See that^^ I warned ya my reply was not up to par...


I saw this when you posted it a few days ago and was hoping someone with more technical knowledge would answer. I'm no authority, so take his for what it's worth... not much.

deerjitsu
October 2nd, 2013, 11:01 PM
I think when it comes to big box stores, individual results vary. The Dick's here in Sterling has a fella named Ralph and he's awesome. He'll do everything you need PROPERLY, and talk to you the entire time. He doesn't try to push on you products. Gives you advice and sends you out the door happy. I've been to "Pro" shops where I've felt more like a hindrance than a customer. I went in wanting to by a specific item and they've pushing their personal choice on me. If you live in the Sterling VA area go check him out for your needs.

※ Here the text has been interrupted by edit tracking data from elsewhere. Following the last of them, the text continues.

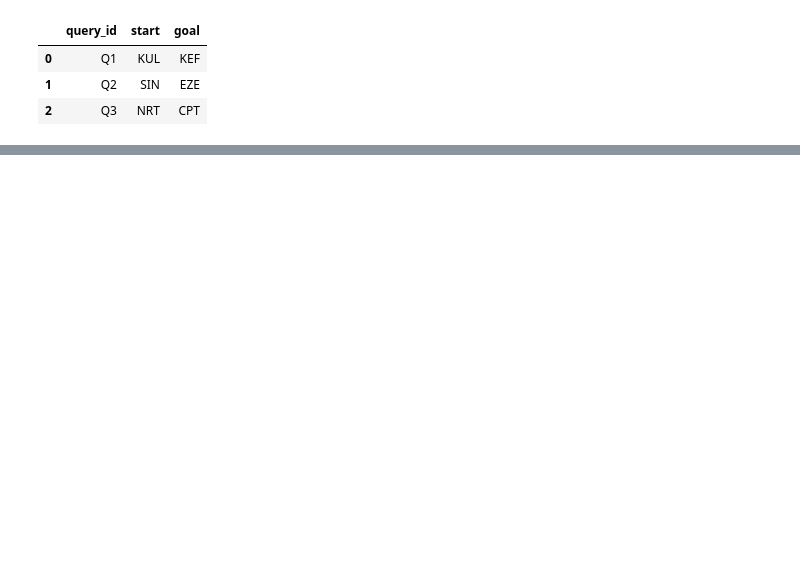
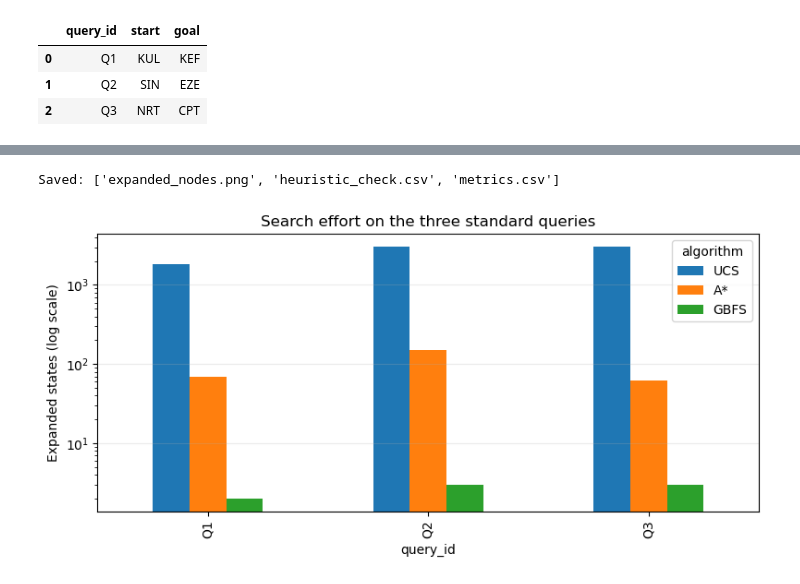
Before and after one commit to kwahsont/UTP-Artificial-Intelligence, a Jupyter notebook: all_experiments/lab2.ipynb, the cells around one changed output, grey strips where cells are left out. Cells and saved outputs as stored; diff of their text form; code cells hidden in the pictures; blank space fills up the shorter version.

```diff
--- a/all_experiments/lab2.ipynb
+++ b/all_experiments/lab2.ipynb
@@ -21,3 +21,11 @@ display(queries)
 | 0 | Q1 | KUL | KEF |
 | 1 | Q2 | SIN | EZE |
 | 2 | Q3 | NRT | CPT |
+# %%
+def report(name, query, result):
+    print(f"{query.query_id} {name:<5} {result.path_cost_km:>9,.1f} km {result.expanded:>5} expanded {'-> '.join(result.path)}")
+
+baseline = {}
+for query in queries.itertuples():
+    baseline[query.query_id] = ucs(graph, query.start, query.goal)
+    report("UCS", query, baseline[query.query_id])
@@ -38,0 +108,15 @@ for query in queries.itertuples():
+# %%
+rows = []
+for query in queries.itertuples():
+    results = {"UCS": baseline[query.query_id], "GBFS": informed[query.query_id, "GBFS"], "A*": informed[query.query_id, "A*"]}
+    for name, result in results.items():
+        rows.append({"query_id": query.query_id, "algorithm": name, **result.as_dict(), "path": " -> ".join(result.path)})
+
+metrics = pd.DataFrame(rows).drop(columns="found").rename(columns={"path_cost_km": "cost_km"})
+ucs_cost = metrics[metrics.algorithm == "UCS"].set_index("query_id").cost_km
+metrics["gap_pct"] = 100 * (metrics.cost_km / metrics.query_id.map(ucs_cost) - 1)
+display(metrics.drop(columns="path").round(2))
+
+ucs_rows, astar_rows = metrics[metrics.algorithm == "UCS"], metrics[metrics.algorithm == "A*"]
+print("A* matches UCS on every query:", np.allclose(ucs_rows.cost_km.values, astar_rows.cost_km.values))
+print("Mean A* expansion reduction vs UCS: {:.1%}".format(1 - astar_rows.expanded.mean() / ucs_rows.expanded.mean()))
@@ -38,0 +136,11 @@ for query in queries.itertuples():
+# %%
+weighted = []
+for query in queries.itertuples():
+    result = astar(graph, query.start, query.goal, heuristic_to(query.goal, weight=1.5))
+    weighted.append({"query_id": query.query_id, "algorithm": "Weighted A* (1.5h)", **result.as_dict(), "path": " -> ".join(result.path)})
+
+weighted = pd.DataFrame(weighted).drop(columns="found").rename(columns={"path_cost_km": "cost_km"})
+weighted["gap_pct"] = 100 * (weighted.cost_km / weighted.query_id.map(ucs_cost) - 1)
+metrics = pd.concat([metrics, weighted], ignore_index=True)
+metrics.to_csv(RESULTS / "metrics.csv", index=False)
+display(metrics[metrics.algorithm != "GBFS"][["query_id", "algorithm", "cost_km", "gap_pct", "expanded"]].round(2))
@@ -38,0 +158,11 @@ for query in queries.itertuples():
+# %%
+effort = metrics[metrics.algorithm.isin(["UCS","A*","GBFS"])].pivot(index="query_id", columns="algorithm", values="expanded")
+ax = effort[["UCS", "A*", "GBFS"]].plot.bar(figsize=(8, 4), logy=True)
+ax.set(ylabel="Expanded states (log scale)", title="Search effort on the three standard queries")
+ax.grid(axis="y", alpha=0.25)
+plt.tight_layout()
+plt.savefig(RESULTS / "expanded_nodes.png", dpi=160)
+print("Saved:", sorted(p.name for p in RESULTS.iterdir()))
+# %% [output]
+Saved: ['expanded_nodes.png', 'heuristic_check.csv', 'metrics.csv']
+[figure, added]
```
Also changed, not shown: parts of 5 cells of this notebook, 2 other files.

JDouglas
October 4th, 2013, 07:37 PM
Thanks for all helpful replies. The cams are nice and straight so the twists are fine as stated above. Sorry if my question seemed dumb but I am new to bows. After reading the directions I was able to change the draw length to 18" to fit my son. The bow tech at Bass Pro had him shoot in the store and kept turning the poundage lower until it was at 8 pounds. The bolts were almost all the way out and you could see daylight through the indicator holes. I switched the cables to the B location by following the directions and was able to screw the bolts back in and maintain the lower weight. Then I noticed the timing was off a bit and I was able to fix this by adjusting the twists on the cables. I had my son shoot it and increased the weight to 11 pounds and he was still shooting comfortably. I took it in to Fin and Feather and had them redo the D Loop because the one from Bass Pro was too small for the release my son uses and also to remove the little brass ring at the knocking point that is not needed. The bow tech adjusted the center shot and I had him shoot it through paper. It made a clean bullet hole. We were both kinda surprised by this. I then had the tech sight it in at 10 yards since I'm a lefty and he was shooting pretty tight groups. This is a great bow for a beginner and I feel lucky to have found such a great bow for my boy. He really loves it.

exrider84
October 9th, 2013, 08:23 PM
like said before, they are great little bows. I bought one for my daughter last year and she loves it. the best thing that you can do for it is to get a set of quality strings. I too bought a set from twisted archer. If you decide to replace them it would be a good time to tear it down and lube the cams since there is no bearings in the little cams. hope I have helped you out a little. but a string and cable will go a long way on the atomic.